A century ago, it was horse power, not gasoline, that pulled the fire-fighting equipment of Fort Wayne’s Engine House #3, currently the home of the Fort Wayne Firefighters Museum. Six men cared for the horses, hitching them to a horse wagon and steamer when necessary to put out fires in the city’s business district. The first motorized vehicles were used in the fire house in 1913. The last horse-drawn steamer was used in 1920. Signs of the horses’ influence at the station are still visible. Their names are printed above the former locations of their stalls -- Sam, Pete, Max. Tack items like a halter used by the horses hangs on display in a former stall. In the museum’s up-to-date theater on the museum’s second floor sits the oats bin used to feed the station’s horses. The theater is part of tours offered to groups with 10-minute videos available on fire-related subjects. Groups are welcome to watch the video during tours. A new item at the museum is a group of antique cast iron fire department figures exhibited in the new Robert Kiles Business Meeting Room. The room is named for the former assistant chief of Fort Wayne Fire Department, now deceased. Another new item on display is a child’s bed designed to resemble a miniature fire truck. The bed will be raffled as a fundraiser for the museum in Fall 2013. It’s plain adorable.
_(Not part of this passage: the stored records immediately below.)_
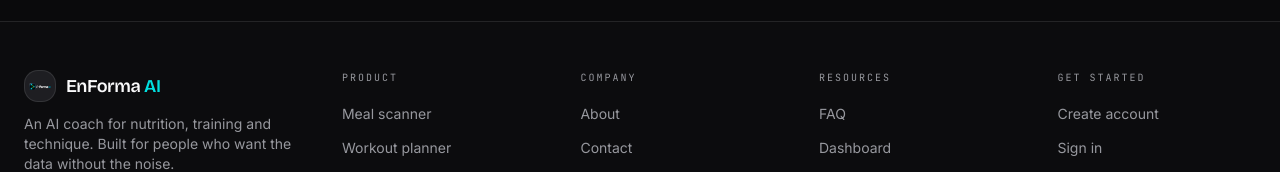
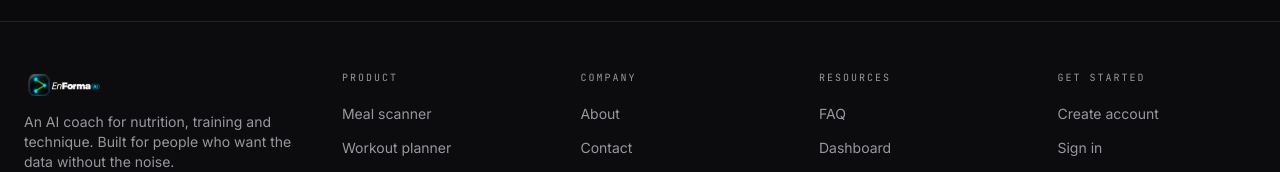
Before and after one commit to Jo-shua09/enForma-AI, a Next.js app: page / in a window 1280 px wide. Shown: the part 8007-8179 px from the top of the page. Built offline with nearby package versions, Linux system fonts and the light colour scheme.

Commit message:
refactor: simplify Footer component logo link structure

```diff
--- a/src/components/landing/sections.tsx
+++ b/src/components/landing/sections.tsx
@@ -317,13 +317,8 @@ export function Footer() {
       <div className="mx-auto max-w-7xl px-6 py-12">
         <div className="grid gap-10 md:grid-cols-[1.4fr_repeat(4,1fr)]">
           <div>
-            <Link href="/" className="flex items-center gap-2.5">
-              <span className="grid h-8 w-8 place-items-center rounded-lg border border-border bg-surface-2">
-                <Image src="/logo.png" alt="EnForma AI Logo" width={32} height={32} className="h-full w-full object-contain p-1" />
-              </span>
-              <span className="font-display text-lg font-semibold tracking-tight text-foreground">
-                EnForma<span className="text-cyan"> AI</span>
-              </span>
+            <Link href="/" className="">
+              <Image src="/logo.png" alt="EnForma AI Logo" width={32} height={32} className="w-[5rem] object-contain p-1" />
             </Link>
             <p className="mt-3 max-w-xs text-sm text-muted-foreground">
               An AI coach for nutrition, training and technique. Built for people who want the data without the noise.
```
- After the horses came various pieces of equipment that fill the museum’s first floor. One of the museum’s most amazing pieces in my opinion is not a fire engine but an iron lung. Years ago, when polio was an epidemic, firefighters assisted polio patients to and from the hospital with their iron lungs as the fire trucks could accommodate the life-saving machines.